Head of President’s Council on Physical Fitness, foremost expert on aging to speak at URI on Nov. 29

KINGSTON, R.I. — November 18, 2005 — Melissa Johnson, appointed as executive director of the President’s Council on Physical Fitness by President George W. Bush, and Robert Butler, M.D., an internationally recognized expert on aging will speak about the importance of fitness at the University of Rhode Island Tuesday, Nov. 29.

Their talk will be given at 7 p.m. in the Chafee Social Science Center, Barry Marks Auditorium, Room 271. It is free and open to the public. The presentation concludes this fall’s honors colloquium, “Contemporary Sport: Healthy Pursuit or Obsession,” which has examined some of the most important issues relating to sport and society.

Johnson, a nationally recognized leader in physical activity, fitness, and health promotion, manages the Washington D.C.-based Council to support national initiatives to build a nation of healthy Americans through regular physical activity, sound nutrition, prevention, and avoidance of risky behaviors.

Johnson served as executive director of the California Governor’s Council on Physical Fitness and Sports from 1997 to 2002, which was formed by Gov. Pete Wilson and chaired by California Governor Arnold Schwarzenegger. Prior to that appointment, she was director of operations for the National Fitness Leaders Association, a national not-for-profit organization.

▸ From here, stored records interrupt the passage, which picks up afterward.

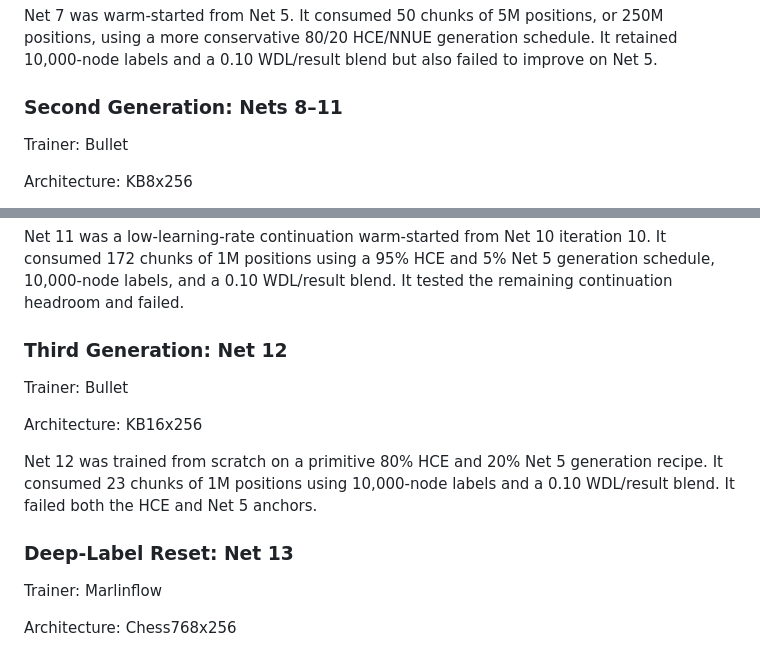
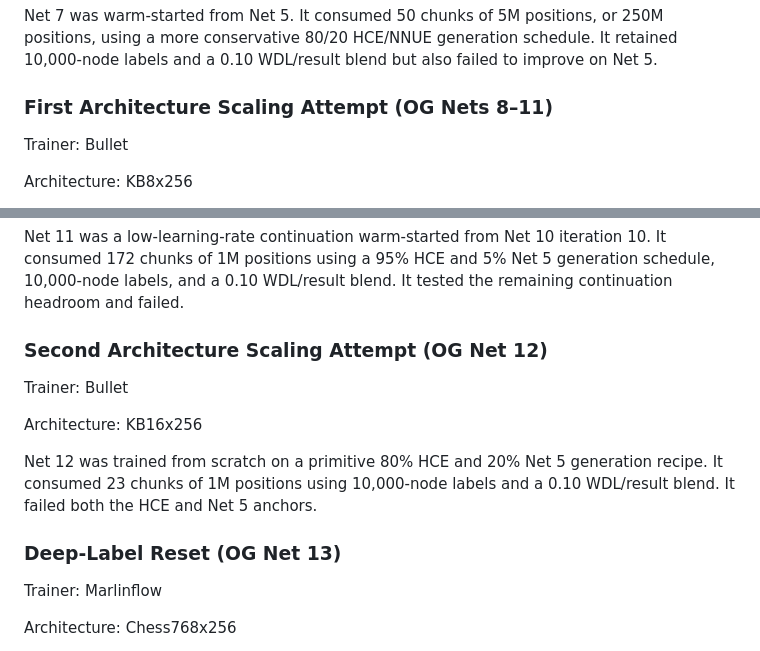
Before and after one commit to shahyaranfaz/SHAYVERI, a Markdown page: docs/NNUE_HISTORY.md, 2 parts joined by grey strips. GitHub-like rendering.

```diff
--- a/docs/NNUE_HISTORY.md
+++ b/docs/NNUE_HISTORY.md
@@ -60,7 +60,7 @@ Net 7 was warm-started from Net 5. It consumed 50 chunks of 5M positions, or
 It retained 10,000-node labels and a 0.10 WDL/result blend but also failed to
 improve on Net 5.
 
-### Second Generation: Nets 8–11
+### First Architecture Scaling Attempt (OG Nets 8–11)
 
 Trainer: Bullet
 
@@ -86,7 +86,7 @@ Net 11 was a low-learning-rate continuation warm-started from Net 10 iteration
 generation schedule, 10,000-node labels, and a 0.10 WDL/result blend. It
 tested the remaining continuation headroom and failed.
 
-### Third Generation: Net 12
+### Second Architecture Scaling Attempt (OG Net 12)
 
 Trainer: Bullet
 
@@ -96,7 +96,7 @@ Net 12 was trained from scratch on a primitive 80% HCE and 20% Net 5
 generation recipe. It consumed 23 chunks of 1M positions using 10,000-node
 labels and a 0.10 WDL/result blend. It failed both the HCE and Net 5 anchors.
 
-### Deep-Label Reset: Net 13
+### Deep-Label Reset (OG Net 13)
 
 Trainer: Marlinflow
 
```
Also changed, not shown: other parts of docs/NNUE_HISTORY.md (+70 -54 lines), docs/NNUE.md (+1 -1 lines), docs/RELEASING.md (+6 -3 lines).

Robert Butler, M.D., an internationally recognized pioneer in the field of aging, is the founding director of the National Institute on Aging (NIA), a non-profit research and education center that studies the impacts of aging on society.

Butler didn’t set out to become a leader in gerontology and geriatrics. Before turning his attention to his work at the NIA in 1976, he was in private practice as a psychiatrist and psychoanalyst. But over the years, the ageist attitudes he encountered in both medical school and throughout American society assaulted his sensibilities, sparked his interest, and drew him into the uncharted territory of a career in the field of aging.

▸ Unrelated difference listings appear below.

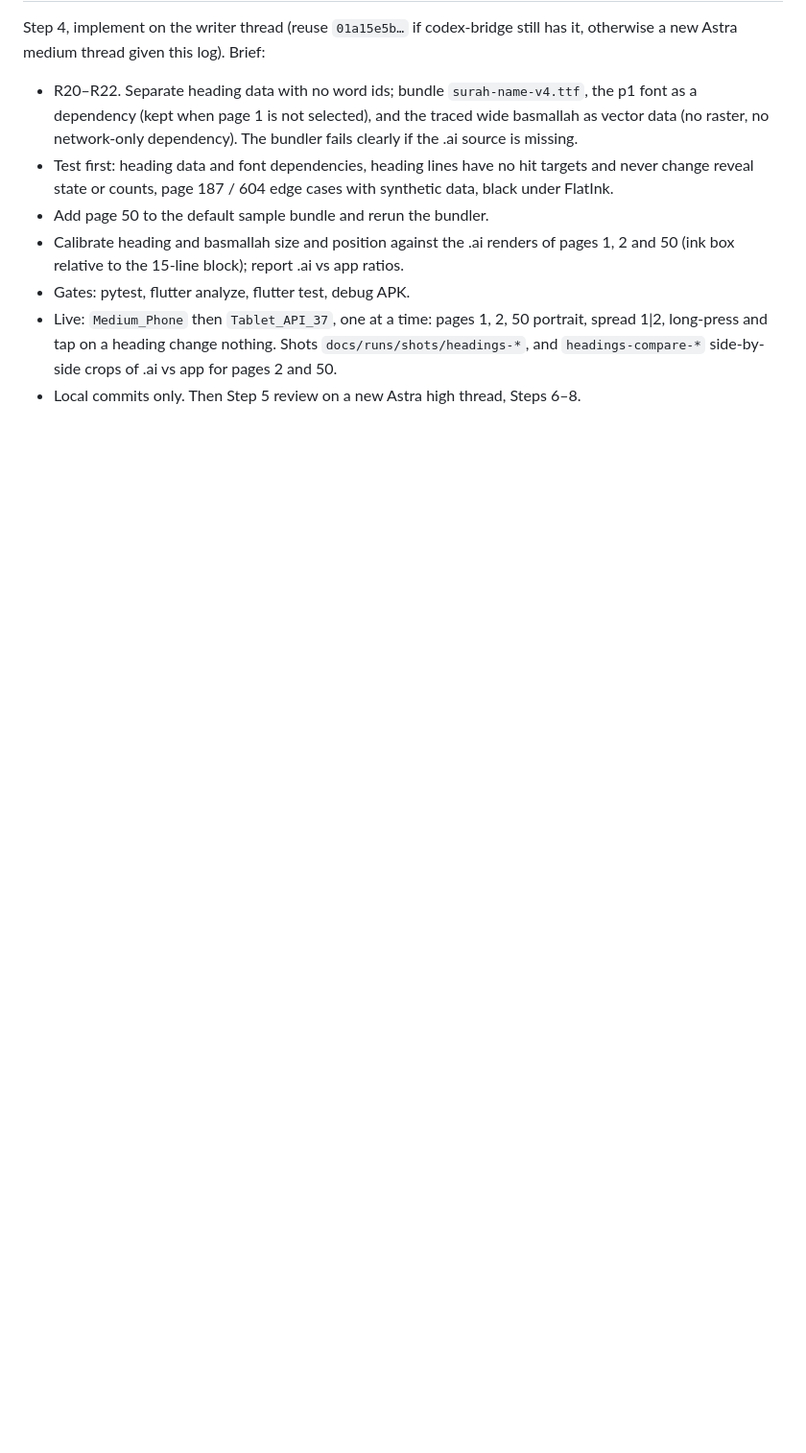
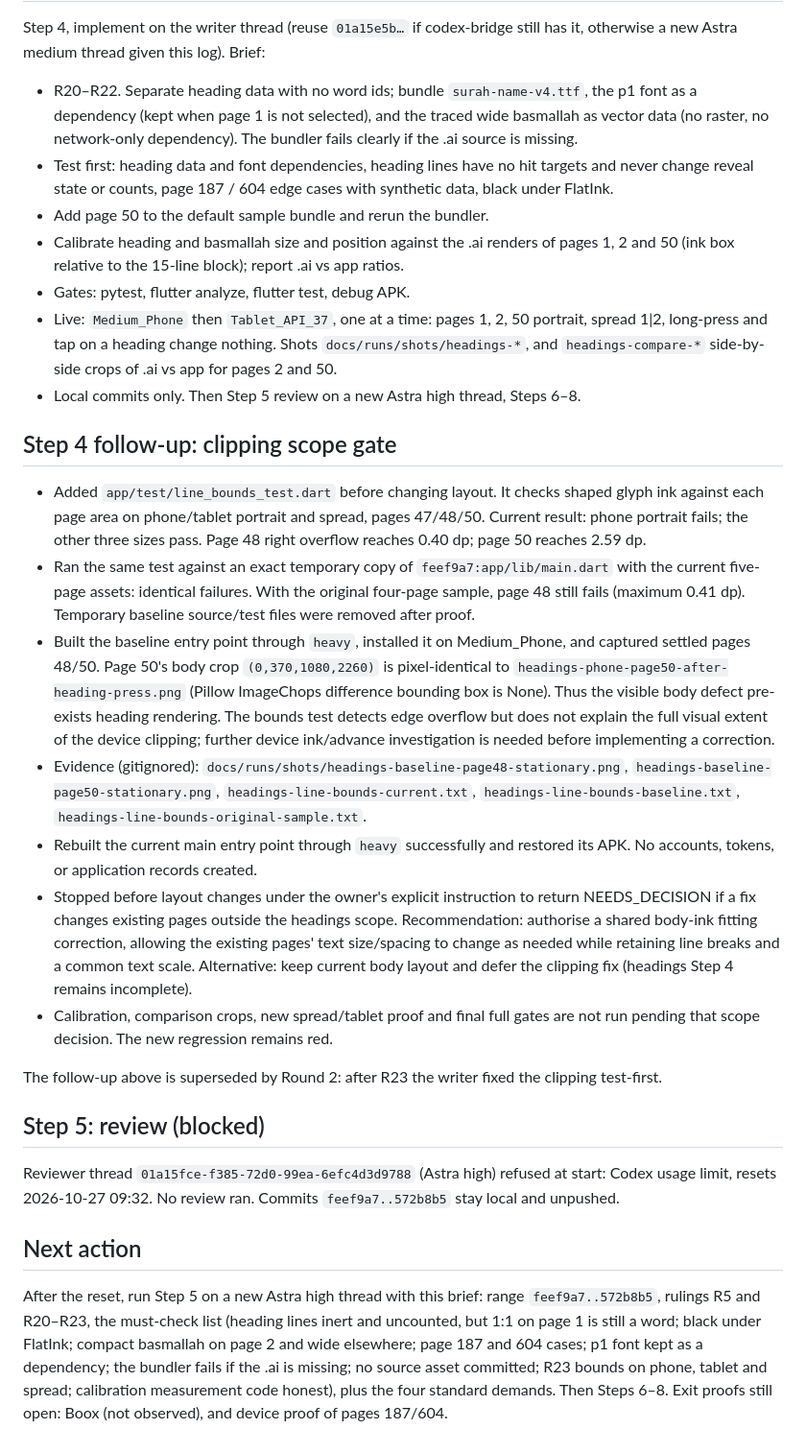
Before and after one commit to ahmadjz/grey-mushaf, a Markdown page: docs/runs/2026-10-21-headings-run-log.md, the part around one of its changes. Shown at 96% size. Drawn GitHub-style; blank space fills up the shorter version.

Commit message:
Record headings implementation and blocked review

```diff
--- a/docs/runs/2026-10-21-headings-run-log.md
+++ b/docs/runs/2026-10-21-headings-run-log.md
@@ -61,3 +88,51 @@ new Astra medium thread given this log). Brief:
   long-press and tap on a heading change nothing. Shots `docs/runs/shots/headings-*`, and
   `headings-compare-*` side-by-side crops of .ai vs app for pages 2 and 50.
 - Local commits only. Then Step 5 review on a new Astra high thread, Steps 6–8.
+
+## Step 4 follow-up: clipping scope gate
+
+- Added `app/test/line_bounds_test.dart` before changing layout. It checks shaped
+  glyph ink against each page area on phone/tablet portrait and spread, pages
+  47/48/50. Current result: phone portrait fails; the other three sizes pass.
+  Page 48 right overflow reaches 0.40 dp; page 50 reaches 2.59 dp.
+- Ran the same test against an exact temporary copy of `feef9a7:app/lib/main.dart`
+  with the current five-page assets: identical failures. With the original
+  four-page sample, page 48 still fails (maximum 0.41 dp). Temporary baseline
+  source/test files were removed after proof.
+- Built the baseline entry point through `heavy`, installed it on Medium_Phone,
+  and captured settled pages 48/50. Page 50's body crop `(0,370,1080,2260)` is
+  pixel-identical to `headings-phone-page50-after-heading-press.png` (Pillow
+  ImageChops difference bounding box is None). Thus the visible body defect
+  pre-exists heading rendering. The bounds test detects edge overflow but does
+  not explain the full visual extent of the device clipping; further device
+  ink/advance investigation is needed before implementing a correction.
+- Evidence (gitignored): `docs/runs/shots/headings-baseline-page48-stationary.png`,
+  `headings-baseline-page50-stationary.png`, `headings-line-bounds-current.txt`,
+  `headings-line-bounds-baseline.txt`, `headings-line-bounds-original-sample.txt`.
+- Rebuilt the current main entry point through `heavy` successfully and restored
+  its APK. No accounts, tokens, or application records created.
+- Stopped before layout changes under the owner's explicit instruction to return
+  NEEDS_DECISION if a fix changes existing pages outside the headings scope.
+  Recommendation: authorise a shared body-ink fitting correction, allowing the
+  existing pages' text size/spacing to change as needed while retaining line
+  breaks and a common text scale. Alternative: keep current body layout and
+  defer the clipping fix (headings Step 4 remains incomplete).
+- Calibration, comparison crops, new spread/tablet proof and final full gates
+  are not run pending that scope decision. The new regression remains red.
+
+The follow-up above is superseded by Round 2: after R23 the writer fixed the clipping test-first.
+
+## Step 5: review (blocked)
+
+Reviewer thread `01a15fce-f385-72d0-99ea-6efc4d3d9788` (Astra high) refused at start: Codex usage
+limit, resets 2026-10-27 09:32. No review ran. Commits `feef9a7..572b8b5` stay local and unpushed.
+
+## Next action
+
+After the reset, run Step 5 on a new Astra high thread with this brief: range `feef9a7..572b8b5`,
+rulings R5 and R20–R23, the must-check list (heading lines inert and uncounted, but 1:1 on page 1
+is still a word; black under FlatInk; compact basmallah on page 2 and wide elsewhere; page 187 and
+604 cases; p1 font kept as a dependency; the bundler fails if the .ai is missing; no source asset
+committed; R23 bounds on phone, tablet and spread; calibration measurement code honest), plus the
+four standard demands. Then Steps 6–8. Exit proofs still open: Boox (not observed), and device
+proof of pages 187/604.
```
Also changed, not shown: other parts of docs/runs/2026-10-21-headings-run-log.md (+28 -1 lines).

Butler has authored or co-authored several books on aging including his Pulitzer Prize-winning book, Why Survive? Being Old in America and his most recent How to Care for Aging Parents.

Major sponsors of the colloquium are The Providence Journal, Theta Chi Fraternity, URI Honors Program, URI President’s Office, Institute for International Sport, URI Office of the Provost, URI College of Arts and Sciences, URI College of Business Administration, and the URI Division of University Advancement.

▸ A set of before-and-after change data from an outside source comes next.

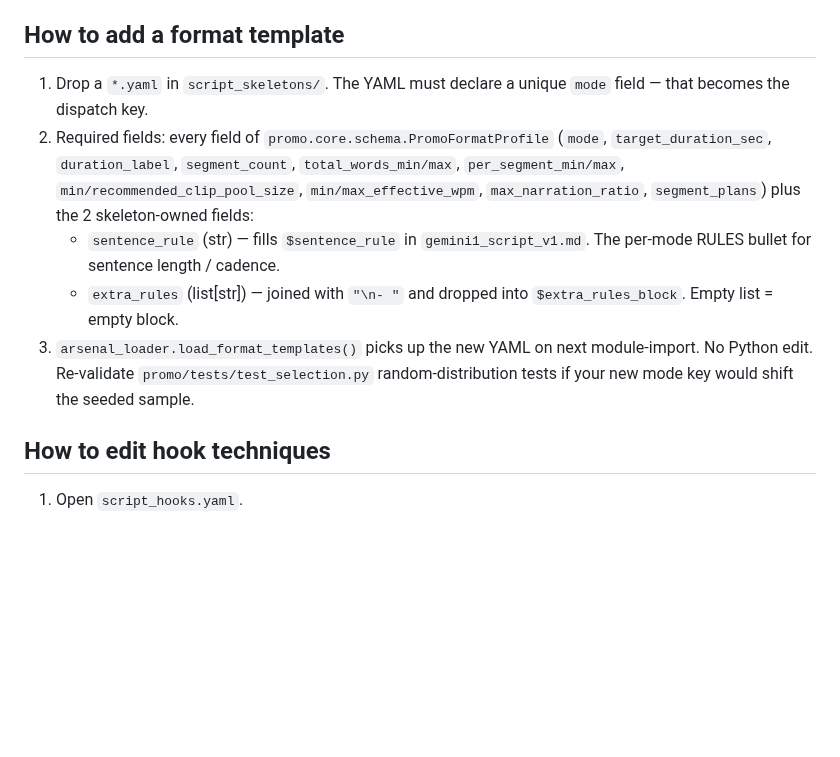
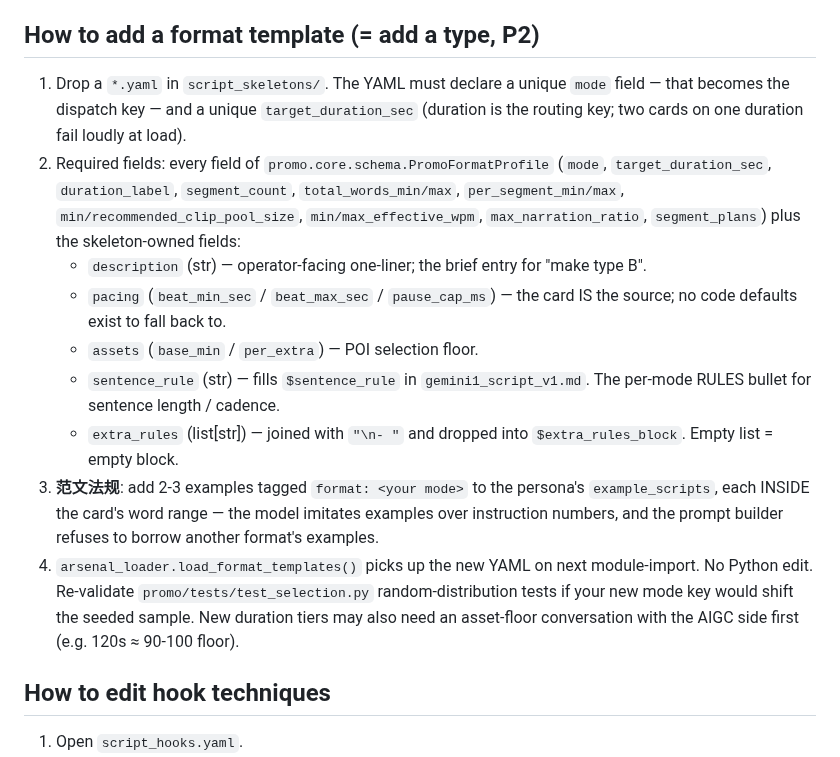
Before and after one commit to Leo86868/Promo-Pipeline, a Markdown page: promo/arsenal/README.md, the part around one of its changes. Rendered like a GitHub page; blank space fills up the shorter version.

```diff
--- a/promo/arsenal/README.md
+++ b/promo/arsenal/README.md
@@ -24,13 +39,17 @@ The 4 sub-directories plus `script_hooks.yaml` under `promo/arsenal/` are the li
 2. Persona is voice / tone / perspective ONLY. Format-specific rules (sentence length, segment count, "minimum N words") belong in script skeletons, not personas. Sprint Arsenal Externalization Commit 6c removed 4 historical bullets from `third_person_promo.yaml` for exactly this reason.
 3. `RandomPersonaSelector` becomes observable when ≥2 persona YAMLs ship in this directory; the selector resolves YAMLs by file path.
 
-## How to add a format template
+## How to add a format template (= add a type, P2)
 
-1. Drop a `*.yaml` in `script_skeletons/`. The YAML must declare a unique `mode` field — that becomes the dispatch key.
-2. Required fields: every field of `promo.core.schema.PromoFormatProfile` (`mode`, `target_duration_sec`, `duration_label`, `segment_count`, `total_words_min/max`, `per_segment_min/max`, `min/recommended_clip_pool_size`, `min/max_effective_wpm`, `max_narration_ratio`, `segment_plans`) plus the 2 skeleton-owned fields:
+1. Drop a `*.yaml` in `script_skeletons/`. The YAML must declare a unique `mode` field — that becomes the dispatch key — and a unique `target_duration_sec` (duration is the routing key; two cards on one duration fail loudly at load).
+2. Required fields: every field of `promo.core.schema.PromoFormatProfile` (`mode`, `target_duration_sec`, `duration_label`, `segment_count`, `total_words_min/max`, `per_segment_min/max`, `min/recommended_clip_pool_size`, `min/max_effective_wpm`, `max_narration_ratio`, `segment_plans`) plus the skeleton-owned fields:
+   - `description` (str) — operator-facing one-liner; the brief entry for "make type B".
+   - `pacing` (`beat_min_sec` / `beat_max_sec` / `pause_cap_ms`) — the card IS the source; no code defaults exist to fall back to.
+   - `assets` (`base_min` / `per_extra`) — POI selection floor.
    - `sentence_rule` (str) — fills `$sentence_rule` in `gemini1_script_v1.md`. The per-mode RULES bullet for sentence length / cadence.
    - `extra_rules` (list[str]) — joined with `"\n- "` and dropped into `$extra_rules_block`. Empty list = empty block.
-3. `arsenal_loader.load_format_templates()` picks up the new YAML on next module-import. No Python edit. Re-validate `promo/tests/test_selection.py` random-distribution tests if your new mode key would shift the seeded sample.
+3. **范文法规**: add 2-3 examples tagged `format: <your mode>` to the persona's `example_scripts`, each INSIDE the card's word range — the model imitates examples over instruction numbers, and the prompt builder refuses to borrow another format's examples.
+4. `arsenal_loader.load_format_templates()` picks up the new YAML on next module-import. No Python edit. Re-validate `promo/tests/test_selection.py` random-distribution tests if your new mode key would shift the seeded sample. New duration tiers may also need an asset-floor conversation with the AIGC side first (e.g. 120s ≈ 90-100 floor).
 
 ## How to edit hook techniques
 
```
Also changed, not shown: other parts of promo/arsenal/README.md (+17 -2 lines), LEARNING.md (+30 -0 lines).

Co-sponsors are the URI Department of Athletics, Multicultural Center, College of Nursing, College of Human Science and Services, College of Pharmacy, Office of Student Affairs, and the Women’s Studies Program.

For more information, visit www.uri.edu/hc or contact the URI Honors Center at 401-874-2381 or debg@uri.edu.

The Honors Program at URI offers learning enrichment opportunities that broaden and enhance the undergraduate educational experience. The program features small classes, a nationally renowned honors colloquium, national scholarship advising, and in-depth study and research with select faculty mentors. URI students must maintain a minimum 3.2 grade-point average to continue participation.

Open access to the Honors Program continues for qualified students throughout their undergraduate years. About 900 URI students participate in the Honors Program. About 60 students are participating in the Honors Colloquium companion course this fall.